** THE TASK **
In the data below, locate each line with the word "Finnegan" and list it.

*** Opening of DATA PROVIDED ***

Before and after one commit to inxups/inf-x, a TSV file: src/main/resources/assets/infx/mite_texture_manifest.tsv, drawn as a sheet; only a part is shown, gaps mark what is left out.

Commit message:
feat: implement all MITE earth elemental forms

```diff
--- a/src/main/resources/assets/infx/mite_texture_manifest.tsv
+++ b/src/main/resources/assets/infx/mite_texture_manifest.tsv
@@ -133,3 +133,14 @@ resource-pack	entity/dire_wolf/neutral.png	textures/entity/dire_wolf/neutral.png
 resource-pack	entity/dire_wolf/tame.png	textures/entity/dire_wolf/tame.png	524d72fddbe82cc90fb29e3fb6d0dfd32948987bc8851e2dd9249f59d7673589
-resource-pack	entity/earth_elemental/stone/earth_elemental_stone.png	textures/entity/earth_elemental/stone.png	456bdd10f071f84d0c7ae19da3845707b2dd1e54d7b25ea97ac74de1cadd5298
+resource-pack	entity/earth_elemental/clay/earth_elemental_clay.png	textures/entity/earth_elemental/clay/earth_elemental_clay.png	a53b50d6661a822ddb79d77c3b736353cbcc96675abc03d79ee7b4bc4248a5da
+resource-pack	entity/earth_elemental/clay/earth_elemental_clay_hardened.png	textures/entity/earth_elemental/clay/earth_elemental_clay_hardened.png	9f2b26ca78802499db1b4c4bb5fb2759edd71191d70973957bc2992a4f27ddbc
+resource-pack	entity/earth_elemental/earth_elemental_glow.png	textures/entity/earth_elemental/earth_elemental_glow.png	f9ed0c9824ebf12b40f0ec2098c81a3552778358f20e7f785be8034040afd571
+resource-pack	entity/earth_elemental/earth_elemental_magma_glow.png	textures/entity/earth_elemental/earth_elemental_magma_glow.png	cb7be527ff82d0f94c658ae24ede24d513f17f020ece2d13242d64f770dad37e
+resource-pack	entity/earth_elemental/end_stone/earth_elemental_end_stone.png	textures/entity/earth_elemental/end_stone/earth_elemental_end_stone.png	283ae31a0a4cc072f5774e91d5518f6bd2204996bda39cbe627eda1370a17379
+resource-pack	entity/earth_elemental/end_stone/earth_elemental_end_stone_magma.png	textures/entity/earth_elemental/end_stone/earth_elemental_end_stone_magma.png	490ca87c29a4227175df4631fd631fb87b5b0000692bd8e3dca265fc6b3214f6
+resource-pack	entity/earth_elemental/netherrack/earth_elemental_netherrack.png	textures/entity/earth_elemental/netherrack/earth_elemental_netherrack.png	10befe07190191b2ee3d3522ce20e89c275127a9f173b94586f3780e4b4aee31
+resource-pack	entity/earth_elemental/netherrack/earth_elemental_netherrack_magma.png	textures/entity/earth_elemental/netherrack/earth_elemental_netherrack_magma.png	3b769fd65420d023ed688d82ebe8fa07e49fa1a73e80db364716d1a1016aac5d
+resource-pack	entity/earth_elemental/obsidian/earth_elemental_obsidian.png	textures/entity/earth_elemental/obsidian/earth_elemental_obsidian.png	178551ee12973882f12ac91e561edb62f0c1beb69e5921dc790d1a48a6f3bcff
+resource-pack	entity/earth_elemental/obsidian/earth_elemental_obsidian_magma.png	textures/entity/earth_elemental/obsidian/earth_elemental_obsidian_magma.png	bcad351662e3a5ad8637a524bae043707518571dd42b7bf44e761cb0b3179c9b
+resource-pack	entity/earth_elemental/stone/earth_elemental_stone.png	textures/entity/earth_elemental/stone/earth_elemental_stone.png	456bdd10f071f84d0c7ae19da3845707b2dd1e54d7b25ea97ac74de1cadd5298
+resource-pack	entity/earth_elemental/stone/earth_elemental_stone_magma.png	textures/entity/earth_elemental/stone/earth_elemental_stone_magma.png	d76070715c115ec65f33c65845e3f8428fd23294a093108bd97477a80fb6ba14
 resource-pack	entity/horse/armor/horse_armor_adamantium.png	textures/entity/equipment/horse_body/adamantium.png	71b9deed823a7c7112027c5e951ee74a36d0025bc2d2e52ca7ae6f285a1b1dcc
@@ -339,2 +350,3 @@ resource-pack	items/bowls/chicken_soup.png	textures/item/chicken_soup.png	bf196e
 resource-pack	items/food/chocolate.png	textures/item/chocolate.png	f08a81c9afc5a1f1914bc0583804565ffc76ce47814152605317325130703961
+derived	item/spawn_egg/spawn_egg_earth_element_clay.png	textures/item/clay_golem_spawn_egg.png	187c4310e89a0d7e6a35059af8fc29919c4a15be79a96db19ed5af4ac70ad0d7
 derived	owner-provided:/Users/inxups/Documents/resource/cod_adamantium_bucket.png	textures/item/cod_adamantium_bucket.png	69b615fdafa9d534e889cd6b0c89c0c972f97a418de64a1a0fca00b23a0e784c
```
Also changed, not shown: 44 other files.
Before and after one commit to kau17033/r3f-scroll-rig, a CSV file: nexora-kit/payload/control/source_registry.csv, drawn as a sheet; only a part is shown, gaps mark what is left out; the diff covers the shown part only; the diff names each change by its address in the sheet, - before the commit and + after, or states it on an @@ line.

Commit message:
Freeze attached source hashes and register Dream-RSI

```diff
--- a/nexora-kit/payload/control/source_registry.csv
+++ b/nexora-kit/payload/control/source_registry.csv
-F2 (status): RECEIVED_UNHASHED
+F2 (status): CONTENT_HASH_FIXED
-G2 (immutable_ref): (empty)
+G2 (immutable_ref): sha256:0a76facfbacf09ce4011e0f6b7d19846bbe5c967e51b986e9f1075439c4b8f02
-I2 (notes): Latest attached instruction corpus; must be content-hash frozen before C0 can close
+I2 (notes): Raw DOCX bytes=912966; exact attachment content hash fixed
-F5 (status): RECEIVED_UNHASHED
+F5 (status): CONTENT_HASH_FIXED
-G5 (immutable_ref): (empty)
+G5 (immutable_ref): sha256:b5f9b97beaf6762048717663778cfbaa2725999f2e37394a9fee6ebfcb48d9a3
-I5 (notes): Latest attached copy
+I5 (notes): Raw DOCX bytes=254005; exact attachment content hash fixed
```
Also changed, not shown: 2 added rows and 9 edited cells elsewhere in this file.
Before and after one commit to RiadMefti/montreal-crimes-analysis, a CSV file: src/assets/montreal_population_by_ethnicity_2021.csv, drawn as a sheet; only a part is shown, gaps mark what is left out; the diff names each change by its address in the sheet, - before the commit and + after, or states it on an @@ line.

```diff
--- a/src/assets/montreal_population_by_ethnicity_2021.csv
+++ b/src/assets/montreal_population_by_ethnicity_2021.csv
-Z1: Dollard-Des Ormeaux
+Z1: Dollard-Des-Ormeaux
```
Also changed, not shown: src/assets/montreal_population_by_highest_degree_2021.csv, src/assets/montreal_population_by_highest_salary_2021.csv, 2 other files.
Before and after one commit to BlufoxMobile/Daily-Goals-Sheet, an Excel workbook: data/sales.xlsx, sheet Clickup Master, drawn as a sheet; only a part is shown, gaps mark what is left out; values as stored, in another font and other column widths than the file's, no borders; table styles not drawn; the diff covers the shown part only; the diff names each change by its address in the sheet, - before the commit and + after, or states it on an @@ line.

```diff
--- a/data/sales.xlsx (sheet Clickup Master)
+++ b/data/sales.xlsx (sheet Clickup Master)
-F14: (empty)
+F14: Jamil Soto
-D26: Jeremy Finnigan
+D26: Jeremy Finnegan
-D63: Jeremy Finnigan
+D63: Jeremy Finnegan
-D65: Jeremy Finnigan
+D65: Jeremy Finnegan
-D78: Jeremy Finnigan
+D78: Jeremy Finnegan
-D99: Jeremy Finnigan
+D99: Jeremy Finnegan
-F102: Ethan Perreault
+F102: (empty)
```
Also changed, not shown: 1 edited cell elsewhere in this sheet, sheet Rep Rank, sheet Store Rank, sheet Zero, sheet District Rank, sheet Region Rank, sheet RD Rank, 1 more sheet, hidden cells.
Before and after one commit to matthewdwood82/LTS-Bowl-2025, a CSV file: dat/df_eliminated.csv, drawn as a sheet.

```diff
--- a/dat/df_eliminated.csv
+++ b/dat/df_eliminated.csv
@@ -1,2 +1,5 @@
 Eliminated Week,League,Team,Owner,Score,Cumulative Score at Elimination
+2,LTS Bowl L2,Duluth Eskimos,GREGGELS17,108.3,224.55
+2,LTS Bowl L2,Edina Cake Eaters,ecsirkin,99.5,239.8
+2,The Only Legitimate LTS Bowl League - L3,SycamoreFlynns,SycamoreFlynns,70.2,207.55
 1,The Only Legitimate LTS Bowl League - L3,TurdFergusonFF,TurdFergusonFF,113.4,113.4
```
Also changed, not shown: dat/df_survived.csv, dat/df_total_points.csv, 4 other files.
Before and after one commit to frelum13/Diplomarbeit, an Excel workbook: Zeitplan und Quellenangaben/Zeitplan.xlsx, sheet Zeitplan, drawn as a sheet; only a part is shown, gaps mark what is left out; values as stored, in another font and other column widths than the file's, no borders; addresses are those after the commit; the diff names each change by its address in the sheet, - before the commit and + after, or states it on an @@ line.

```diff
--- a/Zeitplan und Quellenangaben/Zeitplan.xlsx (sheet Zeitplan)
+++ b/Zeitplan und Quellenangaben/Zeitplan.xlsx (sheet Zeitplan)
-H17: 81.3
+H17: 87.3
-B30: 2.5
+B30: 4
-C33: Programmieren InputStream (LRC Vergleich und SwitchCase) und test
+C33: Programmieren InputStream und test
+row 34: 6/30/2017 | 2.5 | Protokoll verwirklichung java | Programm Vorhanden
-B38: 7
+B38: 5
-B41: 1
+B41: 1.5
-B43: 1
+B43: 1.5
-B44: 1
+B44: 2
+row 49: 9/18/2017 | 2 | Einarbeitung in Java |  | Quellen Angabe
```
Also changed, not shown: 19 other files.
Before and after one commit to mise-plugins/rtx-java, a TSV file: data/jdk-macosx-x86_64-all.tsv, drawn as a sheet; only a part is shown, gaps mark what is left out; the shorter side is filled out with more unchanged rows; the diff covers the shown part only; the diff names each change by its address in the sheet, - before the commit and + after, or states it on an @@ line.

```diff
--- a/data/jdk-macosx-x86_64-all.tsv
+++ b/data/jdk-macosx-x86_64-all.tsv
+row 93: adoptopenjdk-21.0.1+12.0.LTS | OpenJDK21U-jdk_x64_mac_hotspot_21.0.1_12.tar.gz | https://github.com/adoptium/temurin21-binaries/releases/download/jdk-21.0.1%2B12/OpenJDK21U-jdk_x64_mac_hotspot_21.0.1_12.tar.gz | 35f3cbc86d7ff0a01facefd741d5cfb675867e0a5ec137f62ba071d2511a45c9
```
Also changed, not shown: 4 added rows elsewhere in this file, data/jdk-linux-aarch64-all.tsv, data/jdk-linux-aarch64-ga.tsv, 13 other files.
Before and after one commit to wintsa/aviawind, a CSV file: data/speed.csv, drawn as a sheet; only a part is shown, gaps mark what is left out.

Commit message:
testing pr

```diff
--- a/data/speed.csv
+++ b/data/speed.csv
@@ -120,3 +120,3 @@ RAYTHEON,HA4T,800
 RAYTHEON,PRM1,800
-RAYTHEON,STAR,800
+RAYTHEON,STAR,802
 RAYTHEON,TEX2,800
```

*** Close of DATA PROVIDED ***

** WRITTEN ANSWER **
+D26: Jeremy Finnegan
+D63: Jeremy Finnegan
+D65: Jeremy Finnegan
+D78: Jeremy Finnegan
+D99: Jeremy Finnegan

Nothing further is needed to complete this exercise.